• In December 1993, it was announced by UNGA to celebrate it annually.
What are Human Rights?
National Human Rights Commission (NHRC)
Human rights law came into existence in India from September 28, 1993. This Commission has made its recommendations to the Government to protect the rights of ordinary citizens, children, women, elderly human rights, and people of the LGBT community in the country.

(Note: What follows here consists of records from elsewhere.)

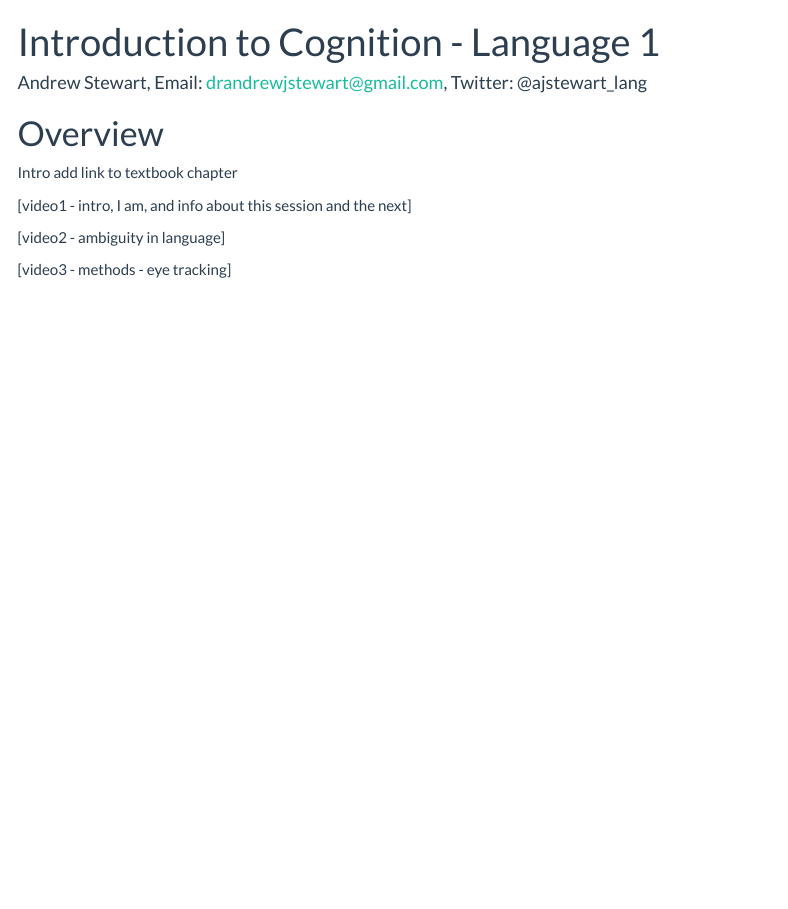
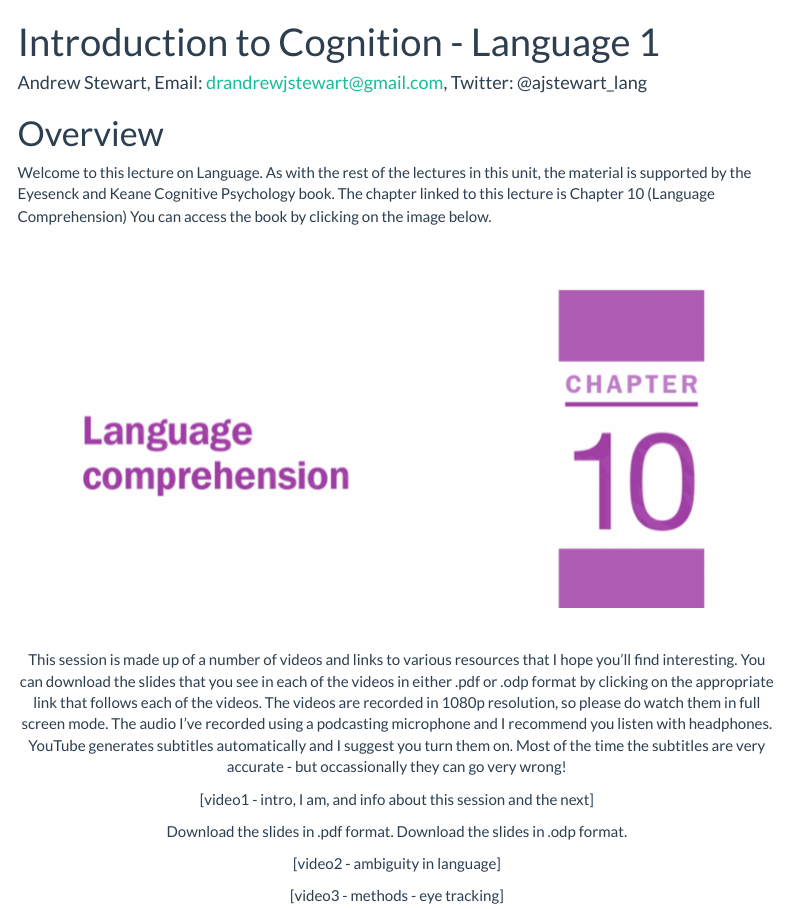
Before and after one commit to ajstewartlang/intro_to_cog_lang_1, an R Markdown document (script/intro_to_cog_lang_1.Rmd): the page in a window 1100 px wide, from its top. Rendered offline with R 4.5, knitr and Pandoc, with nearby package versions; menus at the side of the page are left out.

Commit message:
add images

```diff
--- a/script/intro_to_cog_lang_1.Rmd
+++ b/script/intro_to_cog_lang_1.Rmd
@@ -11,10 +11,24 @@ output:
 
 # Overview
 
-Intro
-add link to textbook chapter
+Welcome to this lecture on Language. As with the rest of the lectures in this unit, the material is supported by the Eyesenck and Keane Cognitive Psychology book. The chapter linked to this lecture is Chapter 10 (Language Comprehension) You can access the book by clicking on the image below.
+
+&nbsp;&nbsp;
+
+<center>
+
+[![Link to chapter](../images/chapter_10.png)](https://ebookcentral.proquest.com/lib/manchester/reader.action?docID=1974350)
+
+<center>
+
+&nbsp;&nbsp;
+
+This session is made up of a number of videos and links to various resources that I hope you'll find interesting. You can download the slides that you see in each of the videos in either .pdf or .odp format by clicking on the appropriate link that follows each of the videos. The videos are recorded in 1080p resolution, so please do watch them in full screen mode. The audio I've recorded using a podcasting microphone and I recommend you listen with headphones. YouTube generates subtitles automatically and I suggest you turn them on. Most of the time the subtitles are very accurate - but occassionally they can go very wrong!
 
 [video1 - intro, I am, and info about this session and the next]
+
+Download the slides in .pdf format.
+Download the slides in .odp format.
 
 [video2 - ambiguity in language]
 
```
Also changed, not shown: images/book_cover.png (added), images/chapter_10.png, script/intro_to_cog_lang_1.html.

The Government has also implemented appropriate amendments in the Constitution, following several recommendations made by NHRC.
The theme of this year is ‘Recover Better – Stand Up For Human Rights’. Human Rights Day is an opportunity to reaffirm the importance of human rights in re-building the world we want, with global solidarity, interconnectedness and shared humanity.
Basic Human Rights
According to the Universal Declaration of Human Rights, here are the basic rights available to everyone:
- Right to life
- Right to liberty
- Right to security of people
- Right to be free from slavery
- Right to be free from involuntary servitude
- Right to be free from torture
- Right to be free from cruel, inhuman, or degrading treatment or punishment
- Right to recognition everywhere as a person before the law
- Right to equal protection of the law
- Right to an effective remedy by the competent national tribunals for acts violating the fundamental rights granted him by the constitution or by law
- Right to not be subject to arbitrary arrest, detention, or exile
- Right to a fair and public hearing by an independent and impartial tribunal
- Right to be presumed innocent until proved guilty according to law in a public trial at which one has had all the guarantees necessary for one’s defense
- Right to be free from arbitrary interference with one’s privacy, family, home, or correspondence
- Right to be free from attacks upon one’s honor and reputation
- Right to the protection of the law against such interference or attacks upon’s one’s privacy, honor, or reputation
- Right to freedom of movement and residence within the borders of each state
- Right to leave any country, including one’s own
- Right to return to one’s country
- Right to seek and to enjoy in other countries asylum from persecution
- Right to a nationality
- Right to change one’s nationality
- Right to marry
- Right to find a family
- Right to free and full consent in choosing one’s spouse
- Right to freedom of thought, conscience, and religion
- Right to freedom of opinion and expression